> [To do] In every line of the records, look for "Cards", then report how many lines have it and nothing else.

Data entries
Segment Open
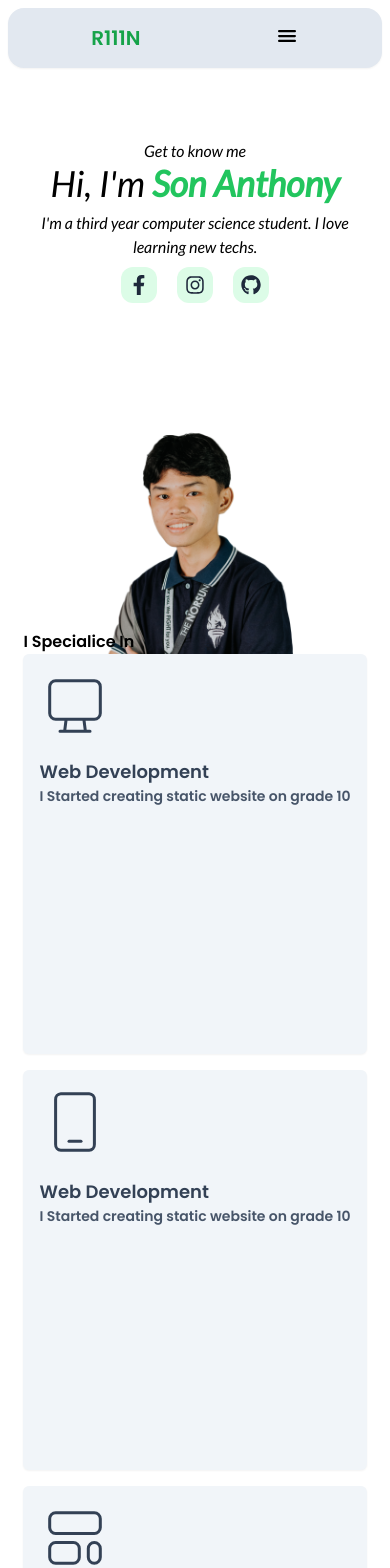
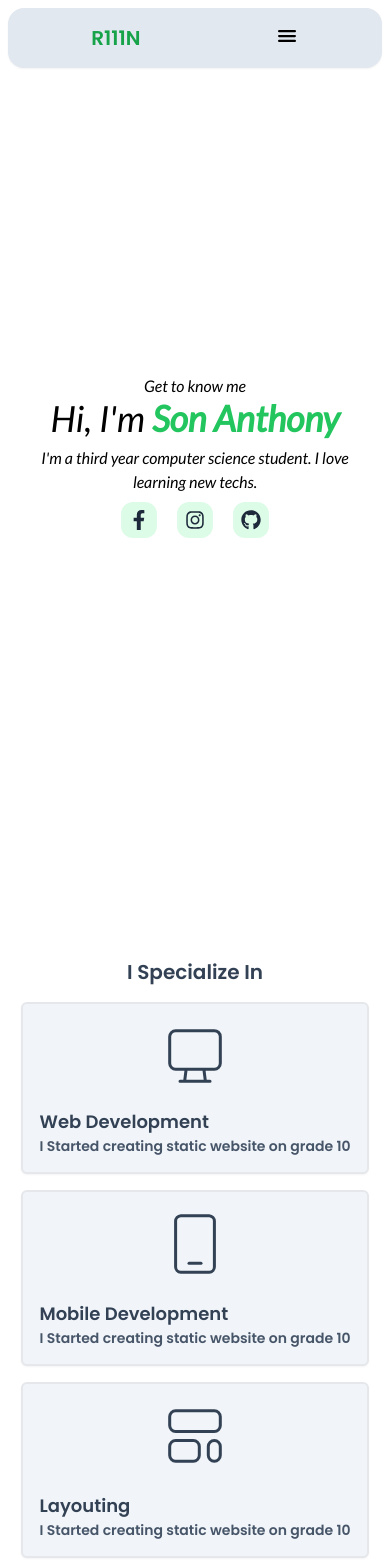
Before and after one commit to r111n/r111n-portfolio, a React (Vite) app: page / in a window 390 px wide. Shown: the top 1568 px of the page. Built offline with nearby package versions, Linux system fonts and the light colour scheme.

Commit message:
responsive configs

```diff
--- a/src/components/Cards.jsx
+++ b/src/components/Cards.jsx
@@ -5,24 +5,24 @@ const Cards = () => {
   return (
     <>
         <div className='grid grid-cols-1 sm:grid-cols-3 gap-4 h-full'>
-            <div className='p-4 bg-slate-100 rounded-md min-h-[400px] shadow-sm space-y-4'>
+            <div className='p-4 bg-slate-100 rounded-md shadow-sm space-y-4 border-2 flex flex-col sm:items-start items-center hover:scale-105 duration-300'>
                 <CiMonitor className='text-7xl text-slate-700' />
                 <div>
                     <h4 className='text-lg text-slate-700'>Web Development</h4>
                     <p className='text-sm text-slate-600'>I Started creating static website on grade 10</p>
                 </div>
             </div>
-            <div className='p-4 bg-slate-100 rounded-md  min-h-[400px] shadow-sm space-y-5'>
+            <div className='p-4 bg-slate-100 rounded-md shadow-sm space-y-5 border-2 flex flex-col sm:items-start items-center hover:scale-105 duration-300'>
                 <CiMobile1 className='text-7xl text-slate-700' />
                <div>
-                    <h4 className='text-lg text-slate-700'>Web Development</h4>
+                    <h4 className='text-lg text-slate-700'>Mobile Development</h4>
                     <p className='text-sm text-slate-600'>I Started creating static website on grade 10</p>
                </div>
             </div>
-            <div className='p-4 bg-slate-100 rounded-md  min-h-[400px] shadow-sm space-y-5'>
+            <div className='p-4 bg-slate-100 rounded-md shadow-sm space-y-5 border-2 flex flex-col sm:items-start items-center hover:scale-105 duration-300'>
                 <CiGrid31 className='text-7xl text-slate-700' />
                 <div>
-                    <h4 className='text-lg text-slate-700'>Web Development</h4>
+                    <h4 className='text-lg text-slate-700'>Layouting</h4>
                     <p className='text-sm text-slate-600'>I Started creating static website on grade 10</p>
                 </div>
             </div>
--- a/src/components/Hero.jsx
+++ b/src/components/Hero.jsx
@@ -10,24 +10,24 @@ import IconEx from "../assets/express.png"
 const Hero = () => {
   return (
     <>
-    <div className='grid grid-cols-1 sm:grid-cols-2 font-lato items-center h-full overflow-hidden'>
-        <div className='text-center sm:text-start flex items-center justify-center mt-0 sm:-mt-28'>
+    <div className='grid grid-cols-1 md:grid-cols-2 font-lato items-center h-full overflow-hidden'>
+        <div className='text-center md:text-start flex items-center justify-center mt-0 sm:-mt-28'>
            <div className='space-y-2'>
                    <div>
                         <h5>Get to know me</h5>
-                        <h1 className='text-4xl sm:text-7xl'>Hi, I'm <strong className=' text-green-500'>Son Anthony</strong></h1>
+                        <h1 className='text-4xl sm:text-5xl lg:text-6xl xl:text-7xl'>Hi, I'm <strong className=' text-green-500'>Son Anthony</strong></h1>
                    </div>
                     <p>I'm a third year computer science student. I love learning new techs.</p>
-                    <div className='flex gap-5 text-4xl text-slate-800 justify-center sm:justify-start'>
+                    <div className='flex gap-5 text-4xl text-slate-800 justify-center md:justify-start'>
                         <FaFacebookF className='p-2 bg-green-100 duration-300 hover:bg-blue-200 rounded-xl hover:cursor-pointer' />
                         <FaInstagram className='p-2 bg-green-100 duration-300 hover:bg-blue-200 rounded-xl hover:cursor-pointer' />
                         <FaGithub className='p-2 bg-green-100 duration-300 hover:bg-blue-200 rounded-xl hover:cursor-pointer' />
                     </div>
            </div>
         </div>
-        <div>
+        <div className='hidden md:block'>
             <img src={Banner} />
-           <div className='hidden lg:block'>
+                <div className='hidden xl:block'>
                 <img src={IconReact} className='absolute top-[15rem] right-36 -z-10 w-[200px]' />
                 <img src={IconNode} className='absolute top-16 right-[26rem] -z-10 w-[150px]' />
                 <img src={IconMongo} className='absolute top-[20rem] right-[28rem] w-[150px]' />
--- a/src/components/MyField.jsx
+++ b/src/components/MyField.jsx
@@ -5,8 +5,8 @@ const MyField = () => {
   return (
     <>
         <div className='h-[100vh] flex justify-center items-center'>
-            <div className='font-poppins text-left'>
-                <h2>I Specialice In</h2>
+            <div className='font-poppins  space-y-4'>
+                <h2 className='font-poppins text-xl text-slate-700 text-center'>I Specialize In</h2>
                 <Cards />
             </div>
         </div>
```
Segment Closed
> [Exercise answer] 4